|Michael A. Maynez|
Has Honore de Balzac come into vogue with screenwriters? Here we have a tremendous contrast in movie making. The recent Balzac novella turned film, “Passion In The Dessert” is so far removed from “Cousin Bette” and more in keeping with the Paris that was Balzac’s real territory. Director Des McAnuff has captured the essence of the whole Balzac story with a light hearted touch and still has managed to give us some small bitter pills of drama to swallow.

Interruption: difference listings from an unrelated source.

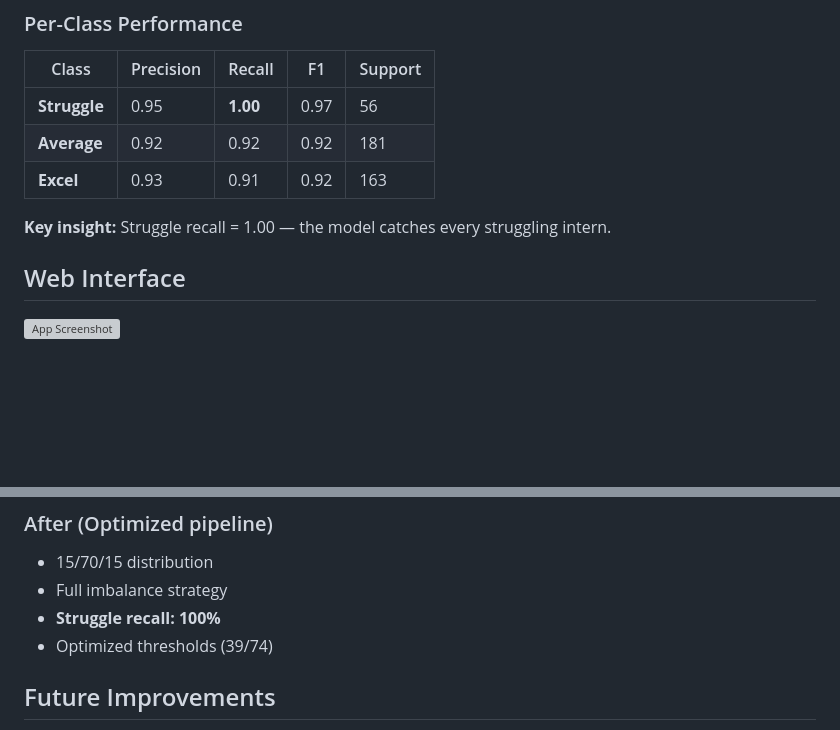
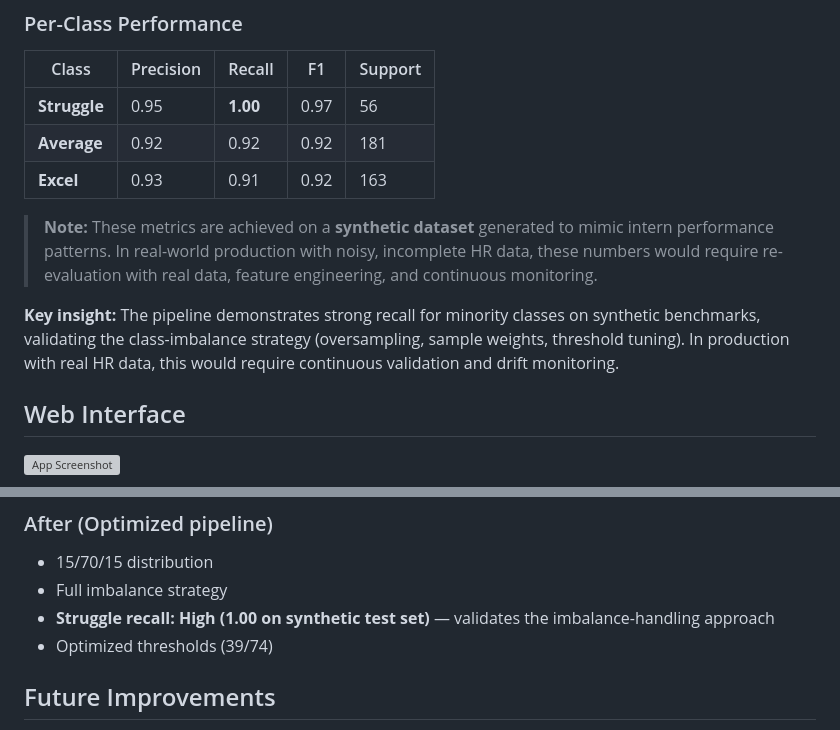
Before and after one commit to awais-dev-ai/Internee_Performance_Predictor, a Markdown page: README.md, 2 parts joined by grey strips. Drawn GitHub-style; blank space fills up the shorter version; grey boxes are pictures that could not be loaded.

Commit message:
Tone down unrealistic claims: add synthetic data disclaimer, rephrase key insight and business impact

```diff
--- a/README.md
+++ b/README.md
@@ -46,7 +46,9 @@ Challenge: In real data, Struggle and Excel interns are rare (~15% each), making
 | **Average** | 0.92 | 0.92 | 0.92 | 181 |
 | **Excel** | 0.93 | 0.91 | 0.92 | 163 |
 
-**Key insight:** Struggle recall = 1.00 — the model catches every struggling intern.
+> **Note:** These metrics are achieved on a **synthetic dataset** generated to mimic intern performance patterns. In real-world production with noisy, incomplete HR data, these numbers would require re-evaluation with real data, feature engineering, and continuous monitoring.
+
+**Key insight:** The pipeline demonstrates strong recall for minority classes on synthetic benchmarks, validating the class-imbalance strategy (oversampling, sample weights, threshold tuning). In production with real HR data, this would require continuous validation and drift monitoring.
 
 ## Web Interface
 
@@ -226,7 +228,7 @@ Return: score + category (Struggle/Average/Excel)
 ### After (Optimized pipeline)
 - 15/70/15 distribution
 - Full imbalance strategy
-- **Struggle recall: 100%**
+- **Struggle recall: High (1.00 on synthetic test set)** — validates the imbalance-handling approach
 - Optimized thresholds (39/74)
 
 ## Future Improvements
```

Jessica Lange in the titled role does Bette to the hilt. She is the poor relative that has to cater to her Cousin, Geraldine Chaplin, in a minor role, in which dies right at the beginning, leaving the responsibility of having Bette bring up her family. They live in a palatial estate, in which she is still the poor relative. She had promised her cousin that she would take care of them, ALL OF THEM. We don’t know how true that will come to be. She makes them pay for treating her like a servant.
Elisabeth Shue plays a music hall artiste and befriends Cousin Bette, because she designs and makes delightful costumes for her. Some a bit risqué, exposing Shue’s derriere in an angel’s costume. The philandering ways of the father and son involved in amorous liaisons with the cabaret singer are only complicated, when the sculptor that Cousin Bette has nursed back to health fall in love with the Hector’s daughter, Hortense played by Kelly MacDonald in a vacuous way. The sculptor, played by Aden Young, not only marries Hortense, but winds up being a third party to the father son affair with Elizabeth Shue. It is Hugh Laurie as Hector who creates a vivid characterization. Bob Hoskins as Crevel proves that friendship can be strong, even though he values money above everything.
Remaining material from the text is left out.